ACTION ITEM:
Return a faithful copy of all the entries, omitting the images.

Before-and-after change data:

== Segment start ==

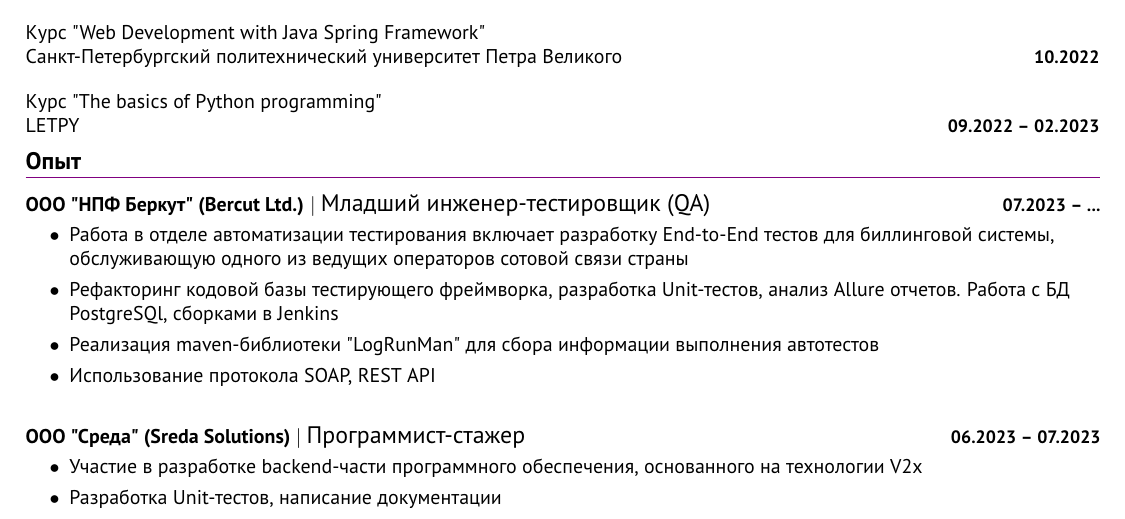
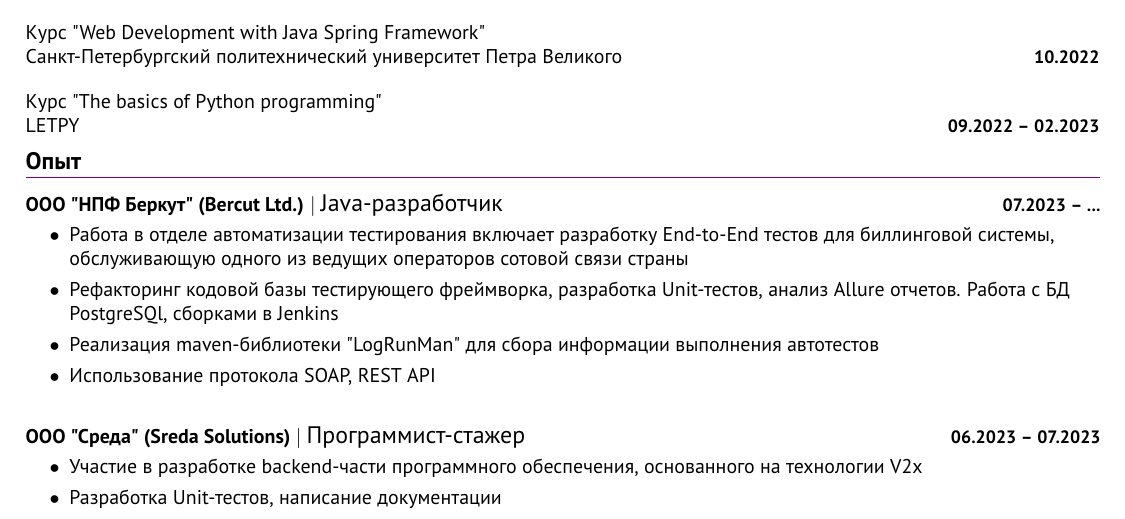
Before and after one commit to sold666/sold666-cv, a LaTeX document (main.tex): part of the page, cut so that both start at the same text. Compiled offline with pdfLaTeX.

Commit message:
fix names

```diff
--- a/main.tex
+++ b/main.tex
@@ -145,7 +145,7 @@ $|$
 \section{Опыт}
 \resumeSubHeadingListStart
 
-\resumeExpItem {\lineSeparatedText{ООО "НПФ Беркут" (Bercut Ltd.)}{Младший инженер-тестировщик (QA)}}{07.2023 -- ...}
+\resumeExpItem {\lineSeparatedText{ООО "НПФ Беркут" (Bercut Ltd.)}{Java-разработчик}}{07.2023 -- ...}
 \resumeItemListStart
 \bulletItem{Работа в отделе автоматизации тестирования включает разработку End-to-End тестов для биллинговой системы, обслуживающую одного из ведущих операторов сотовой связи страны}
 \bulletItem{Рефакторинг кодовой базы тестирующего фреймворка, разработка Unit-тестов, анализ Allure отчетов. Работа с БД PostgreSQl, сборками в Jenkins}
```
Also changed, not shown: main_en.tex (+1 -1 lines), main.pdf, main_en.pdf.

== Segment end ==

ANSWER TO THIS PROBLEM:
Before and after one commit to sold666/sold666-cv, a LaTeX document (main.tex): part of the page, cut so that both start at the same text. Compiled offline with pdfLaTeX.

Commit message:
fix names

```diff
--- a/main.tex
+++ b/main.tex
@@ -145,7 +145,7 @@ $|$
 \section{Опыт}
 \resumeSubHeadingListStart
 
-\resumeExpItem {\lineSeparatedText{ООО "НПФ Беркут" (Bercut Ltd.)}{Младший инженер-тестировщик (QA)}}{07.2023 -- ...}
+\resumeExpItem {\lineSeparatedText{ООО "НПФ Беркут" (Bercut Ltd.)}{Java-разработчик}}{07.2023 -- ...}
 \resumeItemListStart
 \bulletItem{Работа в отделе автоматизации тестирования включает разработку End-to-End тестов для биллинговой системы, обслуживающую одного из ведущих операторов сотовой связи страны}
 \bulletItem{Рефакторинг кодовой базы тестирующего фреймворка, разработка Unit-тестов, анализ Allure отчетов. Работа с БД PostgreSQl, сборками в Jenkins}
```
Also changed, not shown: main_en.tex (+1 -1 lines), main.pdf, main_en.pdf.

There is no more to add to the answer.